> _Your task_: Search the listing below for the string "package" and show each line that contains it.
START Data for this exercise
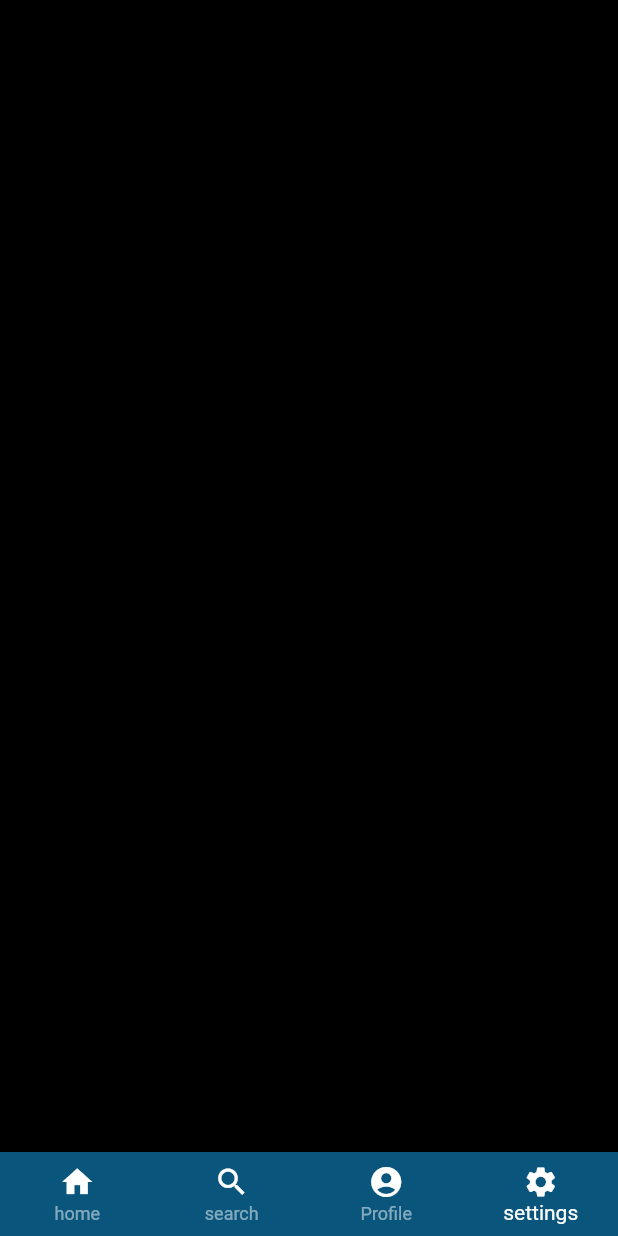
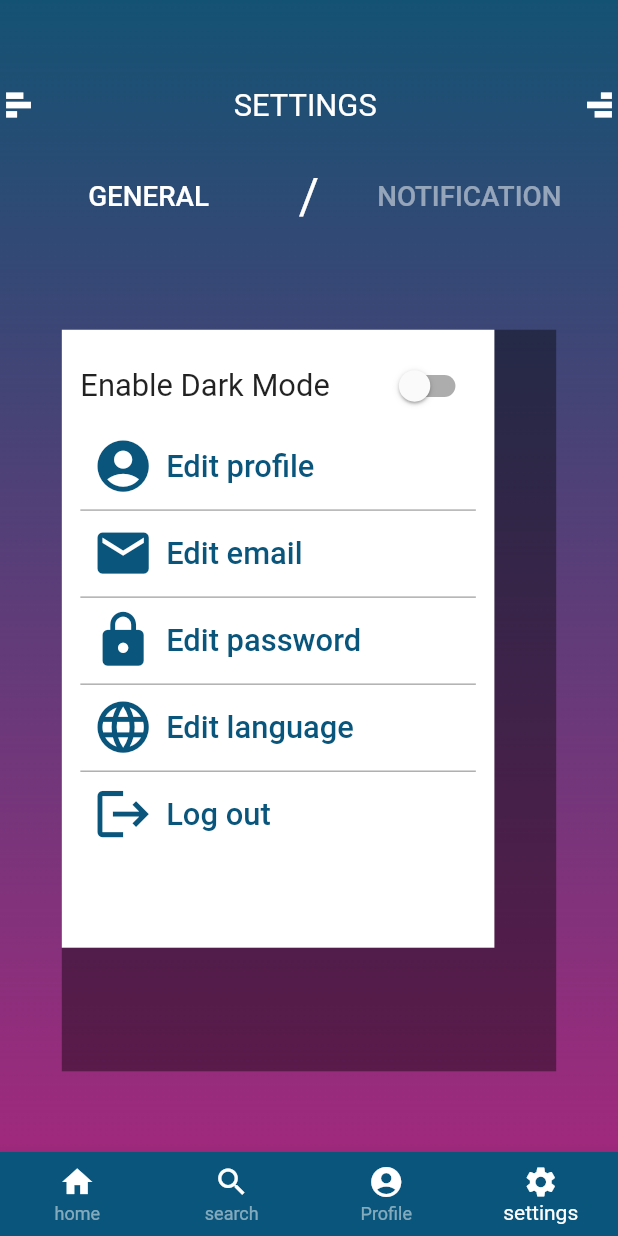
Before and after one commit to abu3athab/amal, a Flutter app: the MainPageNavigator screen opened directly, item 4 of the bottom bar chosen, on a phone screen of 412 x 824 dp. Run offline on Flutter 3.47's test engine with Material 2 defaults, Android fonts, the phone set to English and light mode, and no system bars; our stand-ins replace otp_text_field, scroll_to_index.

Commit message:
added settings page

```diff
--- a/lib/Main page/mainPageNavigator.dart
+++ b/lib/Main page/mainPageNavigator.dart
@@ -1,5 +1,6 @@
 import 'package:demo2/Main%20page/mainPage.dart';
 import 'package:demo2/colors.dart';
+import 'package:demo2/settings%20page/settingspage.dart';
 import 'package:flutter/material.dart';
 
 import '../profilepage.dart/profile.dart';
@@ -19,9 +20,7 @@ class MainPageNavigatorChild extends State<MainPageNavigator> {
       color: Colors.red,
     ),
     new Profile(),
-    Container(
-      color: Colors.black,
-    )
+    new Settings(),
   ];
   @override
   Widget build(BuildContext context) {
--- a/lib/main.dart
+++ b/lib/main.dart
@@ -1,7 +1,6 @@
 import 'package:flutter/material.dart';
 import 'package:flutter/services.dart';
 import 'log in/logIn.dart';
-import 'settingsForUsers/settingsElements.dart';
 
 void main() {
   WidgetsFlutterBinding.ensureInitialized();
--- a/lib/profilepage.dart/profile.dart
+++ b/lib/profilepage.dart/profile.dart
@@ -293,9 +293,6 @@ class ProfileChild extends State<Profile> {
               //     ),
               //   ],
               // )),
-              SizedBox(
-                width: width * 0.04,
-              )
             ],
           ),
         ),
--- a/lib/profilepage.dart/profilepagenavigator.dart
+++ b/lib/profilepage.dart/profilepagenavigator.dart
@@ -30,17 +30,6 @@ class ProfilePageNavigatorChild extends State<ProfilePageNavigator> {
                 child: Center(
               child: IconButton(
                 iconSize: height * 0.04,
-                icon: const Icon(Icons.volunteer_activism),
-                onPressed: () {
-                  setState(() {});
-                },
-              ),
-            )),
-            VerticalDivider(width: 1.0),
-            Expanded(
-                child: Center(
-              child: IconButton(
-                iconSize: height * 0.04,
                 icon: const Icon(Icons.account_circle),
                 onPressed: () {
                   setState(() {});
@@ -52,7 +41,7 @@ class ProfilePageNavigatorChild extends State<ProfilePageNavigator> {
                 child: Center(
               child: IconButton(
                 iconSize: height * 0.04,
-                icon: const Icon(Icons.edit),
+                icon: const Icon(Icons.volunteer_activism),
                 onPressed: () {
                   setState(() {});
                 },
--- /dev/null
+++ b/lib/settings page/settingspage.dart
@@ -0,0 +1,320 @@
+import 'package:demo2/Main%20page/mainpagesearch.dart';
+import 'package:demo2/colors.dart';
+import 'package:flutter/material.dart';
+import 'package:flutter/widgets.dart';
+import 'dart:math' as math;
+
+class Settings extends StatefulWidget {
+  @override
+  State<StatefulWidget> createState() {
+    return Settingschild();
+  }
+}
+
+class Settingschild extends State<Settings> {
+  double generalvis = 1;
+  double notificationvis = 0.5;
+  double generalboxvis = 1;
+  double notificationboxvis = 0;
+  @override
+  Widget build(BuildContext context) {
+    double height = MediaQuery.of(context).size.height;
+    double width = MediaQuery.of(context).size.width;
+
+    return Container(
+      decoration: const BoxDecoration(
+          image: DecorationImage(
+              image: AssetImage("assets/gradientredblue.png"),
+              fit: BoxFit.cover)),
+      child: Scaffold(
+        backgroundColor: Colors.transparent,
+        body: Center(
+          child: Column(
+            mainAxisAlignment: MainAxisAlignment.start,
+            children: [
+              SizedBox(
+                height: height * 0.07,
+              ),
+              //start of setting title bar/////////////////////////
+              Row(
+                mainAxisAlignment: MainAxisAlignment.center,
+                children: [
+                  Expanded(
+                    child: Column(
+                      crossAxisAlignment: CrossAxisAlignment.start,
+                      children: [
+                        Transform.rotate(
+                          angle: 90 * math.pi / 180,
+                          child: Icon(
+                            Icons.bar_chart,
+                            color: Colors.white,
+                            size: height * 0.03,
+                          ),
+                        ),
+                      ],
+                    ),
+                  ),
+                  VerticalDivider(width: 1.0),
+                  Expanded(
+                    child: Column(
+                      children: [
+                        Text(
+                          "SETTINGS ",
+                          style: TextStyle(
+                              color: Colors.white, fontSize: width * 0.05),
+                        ),
+                      ],
+                    ),
+                  ),
+                  VerticalDivider(width: 1.0),
+                  Expanded(
+                    child: Column(
+                      crossAxisAlignment: CrossAxisAlignment.end,
+                      children: [
+                        Transform.rotate(
+                          angle: 270 * math.pi / 180,
+                          child: Icon(
+                            Icons.bar_chart,
+                            color: Colors.white,
+                            size: height * 0.03,
+                          ),
+                        ),
+                      ],
+                    ),
+                  ),
+                ],
+              ),
+              SizedBox(
+                height: height * 0.03,
+              ),
+              //start of general/notification row
+              Row(
+                mainAxisAlignment: MainAxisAlignment.center,
+                crossAxisAlignment: CrossAxisAlignment.center,
+                children: [
+                  Expanded(
+                    child: Center(
+                      child: AnimatedOpacity(
+                        opacity: generalvis,
+                        duration: const Duration(milliseconds: 500),
+                        child: TextButton(
+                            onPressed: () {
+                              setState(() {
+                                generalvis = 1.0;
+                                notificationvis = 0.5;
+                                generalboxvis = 1;
+                                notificationboxvis = 0;
+                              });
+                            },
+                            child: Text(
+                              "GENERAL",
+                              style: TextStyle(
+                                  color: Colors.white, fontSize: width * 0.045),
+                            )),
+                      ),
+                    ),
+                  ),
+                  VerticalDivider(width: 1.0),
+                  Center(
+                    child: Text(
+                      "/",
+                      style: TextStyle(
+                          color: Colors.white, fontSize: width * 0.08),
+                    ),
+                  ),
+                  VerticalDivider(width: 1.0),
+                  Expanded(
+                    child: Center(
+                      child: AnimatedOpacity(
+                        opacity: notificationvis,
+                        duration: const Duration(milliseconds: 500),
+                        child: TextButton(
+                            onPressed: () {
+                              setState(() {
+                                generalvis = 0.5;
+                                notificationvis = 1.0;
+                                generalboxvis = 0;
+                                notificationboxvis = 1;
+                              });
+                            },
+                            child: Text(
+                              "NOTIFICATION",
+                              style: TextStyle(
+                                  color: Colors.white, fontSize: width * 0.045),
+                            )),
+                      ),
+                    ),
+                  ),
+                ],
+              ),
+              SizedBox(
+                height: height * 0.0535,
+              ),
+              //end of general/notification row///////////////////////
+
+              Container(
+                  width: width * 0.9,
+                  height: height * 0.65,
+                  padding: EdgeInsets.all(20),
+                  child: Center(
+                    child: Stack(
+                      children: [
+                        Positioned(
+                          child: Container(
+                            width: width * 0.8,
+                            height: height * 0.6,
+                            color: Color.fromRGBO(0, 0, 0, 0.4),
+                          ),
+                        ),
+                        //general container
+                        Opacity(
+                          opacity: generalboxvis,
+                          child: Container(
+                            width: width * 0.7,
+                            height: height * 0.5,
+                            padding: EdgeInsets.all(height * 0.015),
+                            color: Colors.white,
+                            child: Column(
+                              crossAxisAlignment: CrossAxisAlignment.start,
+                              mainAxisAlignment: MainAxisAlignment.start,
+                              children: [
+                                Row(
+                                  mainAxisAlignment:
+                                      MainAxisAlignment.spaceBetween,
+                                  children: [
+                                    Text(
+                                      "Enable Dark Mode",
+                                      style: TextStyle(fontSize: width * 0.05),
+                                    ),
+                                    SizedBox(
+                                      width: width * 0.15,
+                                      child: FittedBox(
+                                        child: Switch(
+                                          value: false,
+                                          activeColor: Colors.white,
+                                          onChanged: (value) {},
+                                        ),
+                                      ),
+                                    ),
+                                  ],
+                                ),
+                                TextButton.icon(
+                                  onPressed: () {},
+                                  icon: Icon(
+                                    Icons.account_circle,
+                                    size: height * 0.05,
+                                    color: logoColor,
+                                  ),
+                                  label: Text(
+                                    'Edit profile',
+                                    style: TextStyle(
+                                        fontSize: width * 0.05,
+                                        color: logoColor),
+                                  ), // <-- Text
+                                ),
+                                Container(
+                                  width: width * 0.65,
+                                  color: Colors.grey,
+                                  height: height * 0.001,
+                                ),
+                                ///////////////////////
+                                TextButton.icon(
+                                  onPressed: () {},
+                                  icon: Icon(
+                                    Icons.email,
+                                    color: logoColor,
+                                    size: height * 0.05,
+                                  ),
+                                  label: Text(
+                                    'Edit email',
+                                    style: TextStyle(
+                                        fontSize: width * 0.05,
+                                        color: logoColor),
+                                  ), // <-- Text
+                                ),
+                                Container(
+                                  width: width * 0.65,
+                                  color: Colors.grey,
+                                  height: height * 0.001,
+                                ),
+                                /////////////////////////
+                                TextButton.icon(
+                                  onPressed: () {},
+                                  icon: Icon(
+                                    color: logoColor,
+                                    Icons.lock,
+                                    size: height * 0.05,
+                                  ),
+                                  label: Text(
+                                    'Edit password',
+                                    style: TextStyle(
+                                        fontSize: width * 0.05,
+                                        color: logoColor),
+                                  ), // <-- Text
+                                ),
+                                Container(
+                                  width: width * 0.65,
+                                  color: Colors.grey,
+                                  height: height * 0.001,
+                                ),
+                                /////////////////////////
+                                TextButton.icon(
+                                  onPressed: () {},
+                                  icon: Icon(
+                                    color: logoColor,
+                                    Icons.language,
+                                    size: height * 0.05,
+                                  ),
+                                  label: Text(
+                                    'Edit language',
+                                    style: TextStyle(
+                                        fontSize: width * 0.05,
+                                        color: logoColor),
+                                  ), // <-- Text
+                                ),
+                                Container(
+                                  width: width * 0.65,
+                                  color: Colors.grey,
+                                  height: height * 0.001,
+                                ),
+                                ///////////////////////////////
+                                TextButton.icon(
+                                  onPressed: () {},
+                                  icon: Icon(
+                                    color: logoColor,
+                                    Icons.logout,
+                                    size: height * 0.05,
+                                  ),
+                                  label: Text(
+                                    'Log out',
+                                    style: TextStyle(
+                                        fontSize: width * 0.05,
+                                        color: logoColor),
+                                  ), // <-- Text
+                                ),
+                              ],
+                            ),
+                          ),
+                        ),
+                        //general container
+
+                        //notification container
+                        Opacity(
+                          opacity: notificationboxvis,
+                          child: Container(
+                            width: width * 0.7,
+                            height: height * 0.5,
+                            color: Colors.red,
+                          ),
+                        ),
+                        //notification container
+                      ],
+                    ),
+                  )),
+            ],
+          ),
+        ),
+      ),
+    );
+  }
+}
```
END Data for this exercise
> _Your solution_:
 import 'package:demo2/Main%20page/mainPage.dart';
 import 'package:demo2/colors.dart';
+import 'package:demo2/settings%20page/settingspage.dart';
 import 'package:flutter/material.dart';
 import 'package:flutter/material.dart';
 import 'package:flutter/services.dart';
+import 'package:demo2/Main%20page/mainpagesearch.dart';
+import 'package:demo2/colors.dart';
+import 'package:flutter/material.dart';
+import 'package:flutter/widgets.dart';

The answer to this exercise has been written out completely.